A National Concern

New Jersey is not alone in adopting a Graduated Driver License program. Starting in the late 1990s, this effort began and by 2011 every state and the District of Columbia had some such program in place. The National Institute of Health has conducted multiple studies which show that teen fatalities in car accidents have been reduced due to this approach. The National Highway Traffic Safety Administration also indicates that accidents with teen drivers are less common thanks to a phased approach to teen licenses.

As explained by the Governors Highway Safety Association, Graduated Driver License programs generally require young drivers to pass multiple steps before obtaining a driver’s license with no restrictions.

How Does New Jersey Approach Teen Drivers?

For teenagers who wish to begin driving at 16 years of age, the New Jersey Motor Vehicle Commission has what it calls the Early Bird Road. A student driving permit can be obtained which allows the teen to drive while supervised. The supervisor must be 21 years of age or older. No driving is allowed between 11:00 p.m. and 5:00 a.m. There are restrictions on passengers and special decals must be put on both the front and rear license plates as well. Completion of an approved driver’s education course is required for a student driving permit.

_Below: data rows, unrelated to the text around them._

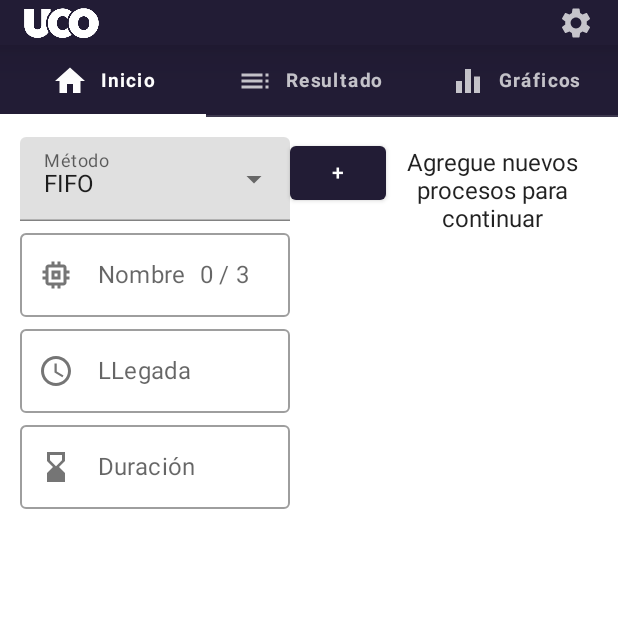
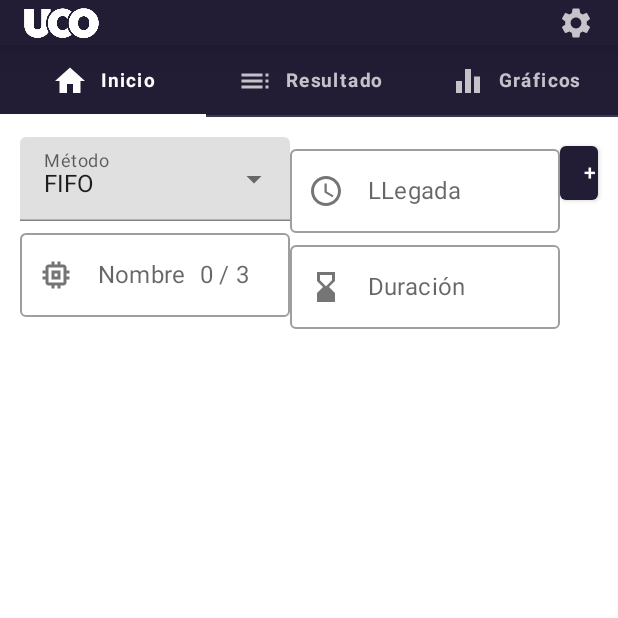
Before and after one commit to Euskindar/TFG, an Android app built with Jetpack Compose: the screen it shows after launch (MainActivity), on a phone screen of 412 x 824 dp, the top half of it. Run offline under Robolectric (Android 15) with nearby library versions, the phone set to English and light mode, and no system bars; our stand-ins replace accompanist.

Commit message:
Comienzo con los cambios para la app en Horizontal 2.0

```diff
--- a/CpuSchedulerApp/app/src/main/java/com/i72pehej/cpuschedulerapp/usecases/home/HomeScreen.kt
+++ b/CpuSchedulerApp/app/src/main/java/com/i72pehej/cpuschedulerapp/usecases/home/HomeScreen.kt
@@ -31,7 +31,6 @@
 import androidx.compose.runtime.mutableStateOf
 import androidx.compose.runtime.remember
 import androidx.compose.runtime.setValue
-import androidx.compose.ui.Alignment
 import androidx.compose.ui.Alignment.Companion.CenterHorizontally
 import androidx.compose.ui.ExperimentalComposeUiApi
 import androidx.compose.ui.Modifier
@@ -104,11 +103,11 @@
 @Composable
 fun ContenidoHome() {
     // Contenedor padre de los elementos a mostrar en la pagina
-    Row(
+    Column(
         modifier = Modifier
             .fillMaxSize()
             .padding(5.dp),
-        verticalAlignment = Alignment.CenterVertically
+        horizontalAlignment = CenterHorizontally
     ) {
         // Contenedor de los elementos principales
         Row(
@@ -122,23 +121,6 @@
 
             // Creamos la tabla de procesos, y le pasamos la lista de procesos
             TablaProcesos(procesos = listaDeProcesosGlobal)
-
-            // Agregamos el botón "Siguiente" que llame a la funcion correspondiente al metodo seleccionado
-            Column(
-                modifier = Modifier.weight(1f, false),
-                horizontalAlignment = Alignment.End,
-                verticalArrangement = Arrangement.Bottom
-            ) {
-                CommonRoundedButton(
-                    text = stringResource(id = R.string.common_buttonNext),
-                    isEnabled = listaDeProcesosGlobal.isNotEmpty(),
-                    onClick = {
-                        llamarAlgoritmo()
-
-                        // TODO -> Navegar a la pagina de resultados
-                    }
-                )
-            }
         }
     }
 }
@@ -234,15 +216,15 @@
         }
     }
 
-    // Contenido de la pagina
-    Column {
-        // Menu para seleccionar el metodo a utilizar
+    // Variables para el menu para seleccionar el metodo a utilizar
     val algoritmosImplementados = listOf("FIFO", "RoundRobin", "etc...")
     val defAlgorithm = 0
 
     var expandir by remember { mutableStateOf(value = false) }
     var algoritmoSeleccionado by remember { mutableStateOf(value = algoritmosImplementados[defAlgorithm]) }
 
+    // Contenedor para la primera columna de campos del formulario
+    Column {
         // Menu desplegable para seleccion de algoritmo
         ExposedDropdownMenuBox(
             modifier = Modifier.width(anchuraCampoFormulario.dp),
@@ -275,7 +257,7 @@
             }
         }
 
-        // Creamos tres campos de texto para ingresar los datos del proceso
+        // Creamos el campo de texto para ingresar el nombre del proceso
         OutlinedTextField(
             value = nombre,
             onValueChange = {
@@ -302,8 +284,11 @@
             singleLine = true,
             isError = errorNombre
         )
+    }
 
-        // Contenedor de los campos de los tiempos
+    // Contenedor para la segunda columna de campos del formulario
+    Column {
+        // Campo para introducir el tiempo de llegada
         OutlinedTextField(
             value = tiempoLlegada,
             onValueChange = { tiempoLlegada = it },
@@ -322,6 +307,7 @@
 
         Spacer(modifier = Modifier.width(10.dp))
 
+        // Campo para introducir la duracion del proceso
         OutlinedTextField(
             value = duracion,
             onValueChange = { duracion = it },
@@ -337,6 +323,7 @@
             singleLine = true,
             isError = errorDuracion
         )
+    }
 
     // Mensaje de error
     if (errorFormulario.isNotBlank()) {
@@ -344,13 +331,12 @@
             text = errorFormulario,
             color = MaterialTheme.colors.error,
             style = MaterialTheme.typography.caption,
-                modifier = Modifier.align(CenterHorizontally)
+//            modifier = Modifier.align(CenterHorizontally)
         )
     } else {
         Spacer(modifier = Modifier.height(16.dp))
     }
 
-    }
     // Control de estado de ejecucion de funcion agregarProceso()
     var procesoAgregado by remember {
         mutableStateOf(false)
@@ -369,7 +355,6 @@
             keyboardController?.hide()
             focusManager.clearFocus()
         },
-//            modifier = Modifier.align(End)
     ) { Text("+") }
 
     // Si es correcto se agrega el proceso y reinicia estado
@@ -377,4 +362,15 @@
         agregarProceso()
         procesoAgregado = false
     }
+
+    // Agregamos el botón "Siguiente" que llame a la funcion correspondiente al metodo seleccionado
+    CommonRoundedButton(
+        text = stringResource(id = R.string.common_buttonNext),
+        isEnabled = listaDeProcesosGlobal.isNotEmpty(),
+        onClick = {
+            llamarAlgoritmo()
+
+            // TODO -> Navegar a la pagina de resultados
         }
+    )
+}
```
Lines whose indentation alone changed are shown as unchanged.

For kids who are 17 years of age when they seek an initial permit, the state offers what it calls the Young Adult Road. Instead of a student driving permit, a teen can obtain an examination permit. This is very similar but without the requirement to complete a driver’s education course.

After the supervised driving period, which must last a minimum of six months, a probationary license can be issued. At this point, a teen can drive without supervision but may still only have one passenger in the vehicle. Upon turning 18, a teenager can apply for a basic driver’s license.

Safety Matters

A graduated approach to licensing teenage drivers can be a good thing but it may not be enough to prevent all accidents. When a crash involving a young driver does happen, help is still needed. Talking to an attorney at this time is important.